As we all settle into the warmth of our families and communities over Thanksgiving, my heart, my thoughts and my prayers take me back to Haiti which as I write this blog, is in a state of turmoil, suffering, and chaos that is not much better than after the earthquake. Since the first moments I, my wife, Paul Farmer, and our team landed on the chaotic tarmac of the airport and worked 20-hours day in the University Hospital, Haiti has gotten under my skin and burrowed into my heart and soul. There have been so many people doing such great work there like Paul Farmer and Partners in Health, and my long lost cousin who I found through my work in Haiti, David Meltzer, the head of International Relief for the American Red Cross.
But Haiti's problems are deep, and their people's suffering is great. Cholera is spreading, gender violence in the camps increases, hunger mounts, over a million are still homeless, and families are even living on highway medians as trucks and cars race by.
Though the news may not always reflect it, dedicated people who have devoted their lives to helping in Haiti (and other places the poor suffer are doing good things). Over dinner this weekend, my cousin, David (we have the same great-grandparents), explained the extraordinary efforts of the Red Cross who have spent hundreds of millions of dollars in Haiti already. Since the initial disaster, The American Red Cross has provided millions of dollars to support the main hospital in Haiti where I first worked, and has saved another hospital, Port au Prince's major trauma center, that was about to shut down for lack of funds. They have created transitional homes for 150,000 people, given cash grants and microloans to help nearly 210,000 people with basic needs and to invest in small businesses, provided drinking water for 280,000 people each day, developed preparedness activities to protect 500,000 people and medical care and/or health education for 435,000 people. They also have created emergency shelter materials for 625,000 people, latrines for 238,000 people, and provided emergency supplies for 125,000 people for use during hurricane season.
To learn more about how they have helped and to give to this cause see their website.
And last Wednesday, at the annual dinner for the Robert F. Kennedy Center for Justice and Human Rights, we all listened with open, but sad hearts, as actress Juliana Margulies read the words of Loune Viaud from Partners in Health who shared what is still going on, but also what has been accomplished by the committed.
Last week on 60 Minutes Bryon Pitts and Magalie Laguerre, aired a segment on Haiti that you should all watch.

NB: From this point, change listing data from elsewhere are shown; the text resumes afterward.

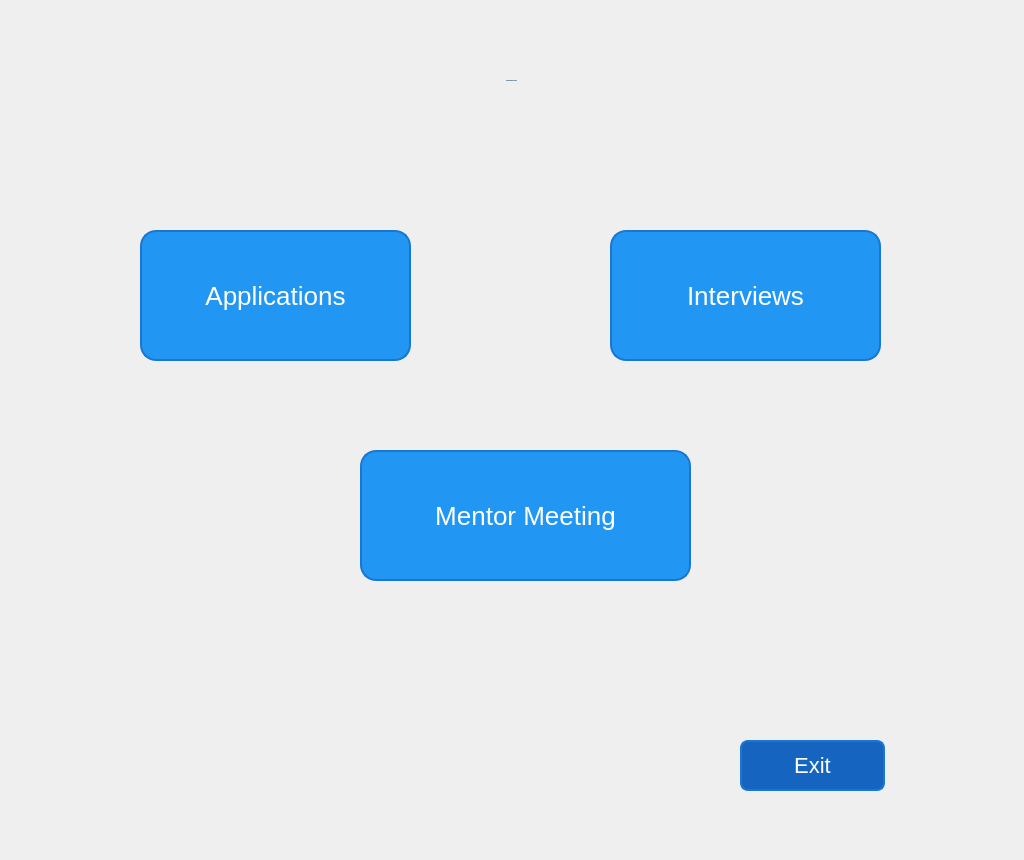
Before: the Qt Designer form Customer Relationship Management/ui folders/preference_menu_user.ui in Harriery/my-python-projects, drawn with Qt 5.
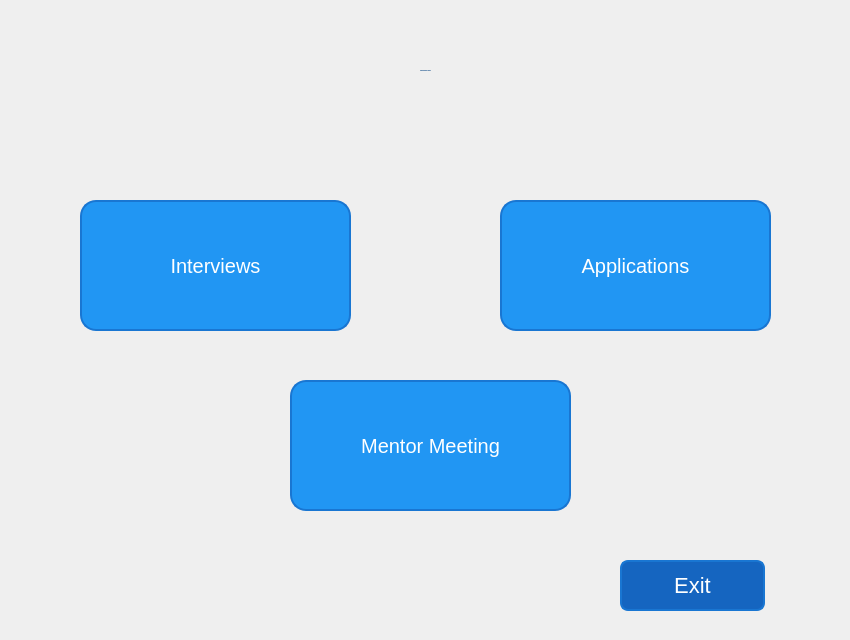
After: the same form once the commit is applied. Icons and pictures are not drawn.

The edit to the form file:
```diff
--- a/Customer Relationship Management/ui folders/preference_menu_user.ui
+++ b/Customer Relationship Management/ui folders/preference_menu_user.ui
@@ -6,20 +6,20 @@
    <rect>
     <x>0</x>
     <y>0</y>
-    <width>1024</width>
-    <height>860</height>
+    <width>850</width>
+    <height>640</height>
    </rect>
   </property>
   <property name="minimumSize">
    <size>
-    <width>1024</width>
-    <height>860</height>
+    <width>850</width>
+    <height>640</height>
    </size>
   </property>
   <property name="maximumSize">
    <size>
-    <width>1024</width>
-    <height>860</height>
+    <width>850</width>
+    <height>640</height>
    </size>
   </property>
   <property name="windowTitle">
@@ -37,7 +37,7 @@
     border-radius: 16px;
     border: 2px solid #1976D2;
     padding: 10px 20px;
-    font-size: 26px;
+    font-size: 20px;
     color: white;
     box-shadow: 0 4px #1976D2;
     transition: all 0.3s ease-in-out;
@@ -61,8 +61,8 @@
   <widget class="QPushButton" name="pushButton_Exit_2">
    <property name="geometry">
     <rect>
-     <x>740</x>
-     <y>740</y>
+     <x>620</x>
+     <y>560</y>
      <width>145</width>
      <height>51</height>
     </rect>
@@ -103,13 +103,67 @@
      <normaloff>icons/exit.png.png</normaloff>icons/exit.png.png</iconset>
    </property>
   </widget>
+  <widget class="QPushButton" name="pushButton_applications">
+   <property name="geometry">
+    <rect>
+     <x>500</x>
+     <y>200</y>
+     <width>271</width>
+     <height>131</height>
+    </rect>
+   </property>
+   <property name="font">
+    <font>
+     <pointsize>-1</pointsize>
+    </font>
+   </property>
+   <property name="text">
+    <string>Applications</string>
+   </property>
+  </widget>
+  <widget class="QPushButton" name="pushButton_mentorMeeting">
+   <property name="geometry">
+    <rect>
+     <x>290</x>
+     <y>380</y>
+     <width>281</width>
+     <height>131</height>
+    </rect>
+   </property>
+   <property name="font">
+    <font>
+     <pointsize>-1</pointsize>
+    </font>
+   </property>
+   <property name="text">
+    <string>Mentor Meeting</string>
+   </property>
+  </widget>
+  <widget class="QPushButton" name="pushButton_interviews">
+   <property name="geometry">
+    <rect>
+     <x>80</x>
+     <y>200</y>
+     <width>271</width>
+     <height>131</height>
+    </rect>
+   </property>
+   <property name="font">
+    <font>
+     <pointsize>-1</pointsize>
+    </font>
+   </property>
+   <property name="text">
+    <string>Interviews</string>
+   </property>
+  </widget>
   <widget class="QLabel" name="label">
    <property name="geometry">
     <rect>
-     <x>-4</x>
-     <y>-10</y>
-     <width>1031</width>
-     <height>181</height>
+     <x>-10</x>
+     <y>0</y>
+     <width>871</width>
+     <height>141</height>
     </rect>
    </property>
    <property name="font">
@@ -140,60 +194,6 @@
     <set>Qt::AlignCenter</set>
    </property>
   </widget>
-  <widget class="QPushButton" name="pushButton_applications">
-   <property name="geometry">
-    <rect>
-     <x>140</x>
-     <y>230</y>
-     <width>271</width>
-     <height>131</height>
-    </rect>
-   </property>
-   <property name="font">
-    <font>
-     <pointsize>-1</pointsize>
-    </font>
-   </property>
-   <property name="text">
-    <string>Applications</string>
-   </property>
-  </widget>
-  <widget class="QPushButton" name="pushButton_mentorMeeting">
-   <property name="geometry">
-    <rect>
-     <x>360</x>
-     <y>450</y>
-     <width>331</width>
-     <height>131</height>
-    </rect>
-   </property>
-   <property name="font">
-    <font>
-     <pointsize>-1</pointsize>
-    </font>
-   </property>
-   <property name="text">
-    <string>Mentor Meeting</string>
-   </property>
-  </widget>
-  <widget class="QPushButton" name="pushButton_interviews">
-   <property name="geometry">
-    <rect>
-     <x>610</x>
-     <y>230</y>
-     <width>271</width>
-     <height>131</height>
-    </rect>
-   </property>
-   <property name="font">
-    <font>
-     <pointsize>-1</pointsize>
-    </font>
-   </property>
-   <property name="text">
-    <string>Interviews</string>
-   </property>
-  </widget>
  </widget>
  <resources/>
  <connections/>
```
Left out of the diff: 2 changed lines with no effect on the pictures.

And there was a 60 Minutes Overtime segment in which I was featured, and Magalie, a Haitian American, who was there when I first brought 60 Minutes to the hospital morgue that first awful night in Haiti, shared how it was for her seeing her people and her land in the wake of such destruction.
Partners in Health recently released their annual report on their work, which I encourage you to review. Once you do, I ask you to give of your self, your money, or your time or support their work.
Here is part of what Partners in Health recently shared regarding their work:
The earthquake that flattened Port-au-Prince on January 12 ranks among the worst disasters in modern history: 230,000 killed in a matter of minutes, more than 1.5 million left homeless.
In the days following the quake, Paul Farmer diagnosed the catastrophe as a case of what doctors call "acute-on-chronic"--an already bad problem rendered immeasurably worse. Haiti's chronic conditions--extreme poverty, food and water insecurity, lack of economic opportunities, crumbling public health and education systems--left the country ever more vulnerable to this acute disaster. The cholera outbreak is once again exposing the fragility of health care in Haiti--and the need for long-term, progressive and fair solutions.
Being Thankful and Giving Thanks
As I get ready to gather with my family and be thankful for the goodness in my life, I am thankful for having gone to Haiti this year, for being able to give of my time, my heart and my money. Gratitude is healing, and we have much to be thankful for. But giving is also healing--it opens the heart and soul. I have received much more from my work in Haiti than I have given.
A few days ago, I received an email from one medical student, Auguste, with whom I worked closely when I was in Haiti. After the earthquake, his family lost everything--they had no home, food, or water. Even so, he showed up in the operating room to help us every day. Things are worse for him now. Here is what he said to me in a recent email.
"Dr. Mark please help me find a way to work a little bit. When God allows the possibility for school I will go... Things are just coming harder every single day for me... My family and I can't even eat, eating is coming a need for us now... Now in the country we have shooting in different areas, because it's election time...
Thank you so much for helping... God bless you... Auguste"
The Buddha said when your heart breaks, it can break open or closed. Let your heart break open for Haiti and for Auguste and find a way to help, to be giving in any way you can. The American Red Cross and Partners in Health are two excellent organizations you can give to and be sure the money will go to help those in need in Haiti.
To your good health,
Mark Hyman, MD